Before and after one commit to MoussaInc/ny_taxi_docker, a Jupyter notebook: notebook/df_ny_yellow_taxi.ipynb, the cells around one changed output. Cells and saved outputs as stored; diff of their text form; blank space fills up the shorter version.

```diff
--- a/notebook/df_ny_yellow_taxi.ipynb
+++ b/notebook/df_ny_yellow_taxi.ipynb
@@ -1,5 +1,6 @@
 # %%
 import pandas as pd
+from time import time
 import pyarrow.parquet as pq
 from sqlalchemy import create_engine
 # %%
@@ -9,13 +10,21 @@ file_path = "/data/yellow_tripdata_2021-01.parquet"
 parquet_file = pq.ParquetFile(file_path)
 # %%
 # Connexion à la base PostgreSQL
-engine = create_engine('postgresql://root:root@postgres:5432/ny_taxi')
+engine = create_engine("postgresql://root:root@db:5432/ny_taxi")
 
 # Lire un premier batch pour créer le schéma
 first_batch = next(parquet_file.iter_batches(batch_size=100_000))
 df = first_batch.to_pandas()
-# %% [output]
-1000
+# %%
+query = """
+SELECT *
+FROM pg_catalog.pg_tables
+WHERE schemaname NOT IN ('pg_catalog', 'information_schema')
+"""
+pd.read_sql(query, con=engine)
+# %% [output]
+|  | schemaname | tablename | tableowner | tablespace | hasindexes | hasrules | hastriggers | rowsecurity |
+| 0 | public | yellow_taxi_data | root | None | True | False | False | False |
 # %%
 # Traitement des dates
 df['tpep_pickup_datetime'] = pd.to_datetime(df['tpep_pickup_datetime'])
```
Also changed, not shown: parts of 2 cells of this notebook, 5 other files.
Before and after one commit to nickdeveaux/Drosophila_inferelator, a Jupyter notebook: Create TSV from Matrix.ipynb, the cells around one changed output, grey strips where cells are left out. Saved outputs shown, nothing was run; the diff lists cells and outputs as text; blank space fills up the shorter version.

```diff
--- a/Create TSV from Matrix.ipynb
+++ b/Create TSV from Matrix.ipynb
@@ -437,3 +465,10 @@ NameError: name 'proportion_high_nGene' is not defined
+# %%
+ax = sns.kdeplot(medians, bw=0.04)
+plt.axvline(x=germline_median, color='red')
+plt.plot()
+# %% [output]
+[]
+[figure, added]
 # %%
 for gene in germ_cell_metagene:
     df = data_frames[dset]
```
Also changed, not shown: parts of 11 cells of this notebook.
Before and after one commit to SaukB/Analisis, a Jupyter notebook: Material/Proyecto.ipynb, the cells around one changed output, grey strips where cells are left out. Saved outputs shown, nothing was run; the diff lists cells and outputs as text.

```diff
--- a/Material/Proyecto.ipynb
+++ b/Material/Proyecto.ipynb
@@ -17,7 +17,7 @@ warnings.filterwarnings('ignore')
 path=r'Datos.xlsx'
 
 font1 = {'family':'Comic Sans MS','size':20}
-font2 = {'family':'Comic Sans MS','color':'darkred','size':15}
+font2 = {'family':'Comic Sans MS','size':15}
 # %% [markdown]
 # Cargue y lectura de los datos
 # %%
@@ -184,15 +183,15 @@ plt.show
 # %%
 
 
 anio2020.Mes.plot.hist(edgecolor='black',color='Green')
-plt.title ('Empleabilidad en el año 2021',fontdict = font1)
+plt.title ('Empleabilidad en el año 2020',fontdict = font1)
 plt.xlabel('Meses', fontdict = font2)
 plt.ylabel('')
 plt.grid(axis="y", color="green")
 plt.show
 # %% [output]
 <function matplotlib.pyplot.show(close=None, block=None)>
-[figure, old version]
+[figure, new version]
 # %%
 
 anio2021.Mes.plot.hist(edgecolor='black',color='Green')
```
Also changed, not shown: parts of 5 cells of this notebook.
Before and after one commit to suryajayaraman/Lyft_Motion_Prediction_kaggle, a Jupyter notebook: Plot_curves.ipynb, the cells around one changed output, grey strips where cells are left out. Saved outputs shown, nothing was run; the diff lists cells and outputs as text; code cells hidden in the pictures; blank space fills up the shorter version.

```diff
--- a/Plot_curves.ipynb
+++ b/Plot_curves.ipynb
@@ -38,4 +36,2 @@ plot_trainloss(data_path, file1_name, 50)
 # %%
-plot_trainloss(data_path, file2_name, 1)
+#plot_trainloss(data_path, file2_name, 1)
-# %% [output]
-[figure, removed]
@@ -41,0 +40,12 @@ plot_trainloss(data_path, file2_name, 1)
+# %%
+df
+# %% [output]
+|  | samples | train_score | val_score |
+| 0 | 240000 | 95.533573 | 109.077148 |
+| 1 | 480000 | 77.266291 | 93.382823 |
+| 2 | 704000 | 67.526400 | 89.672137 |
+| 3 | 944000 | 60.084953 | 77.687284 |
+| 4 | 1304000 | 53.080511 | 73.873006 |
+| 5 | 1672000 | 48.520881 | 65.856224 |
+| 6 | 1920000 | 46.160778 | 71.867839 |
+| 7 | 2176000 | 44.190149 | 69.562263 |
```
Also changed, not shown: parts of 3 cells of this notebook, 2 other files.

_____

▶ Aim of the task:
Pull every line containing "changed" out of the entries.

▶ Reply:
Before and after one commit to MoussaInc/ny_taxi_docker, a Jupyter notebook: notebook/df_ny_yellow_taxi.ipynb, the cells around one changed output. Cells and saved outputs as stored; diff of their text form; blank space fills up the shorter version.
Also changed, not shown: parts of 2 cells of this notebook, 5 other files.
Before and after one commit to nickdeveaux/Drosophila_inferelator, a Jupyter notebook: Create TSV from Matrix.ipynb, the cells around one changed output, grey strips where cells are left out. Saved outputs shown, nothing was run; the diff lists cells and outputs as text; blank space fills up the shorter version.
Also changed, not shown: parts of 11 cells of this notebook.
Before and after one commit to SaukB/Analisis, a Jupyter notebook: Material/Proyecto.ipynb, the cells around one changed output, grey strips where cells are left out. Saved outputs shown, nothing was run; the diff lists cells and outputs as text.
Also changed, not shown: parts of 5 cells of this notebook.
Before and after one commit to suryajayaraman/Lyft_Motion_Prediction_kaggle, a Jupyter notebook: Plot_curves.ipynb, the cells around one changed output, grey strips where cells are left out. Saved outputs shown, nothing was run; the diff lists cells and outputs as text; code cells hidden in the pictures; blank space fills up the shorter version.
Also changed, not shown: parts of 3 cells of this notebook, 2 other files.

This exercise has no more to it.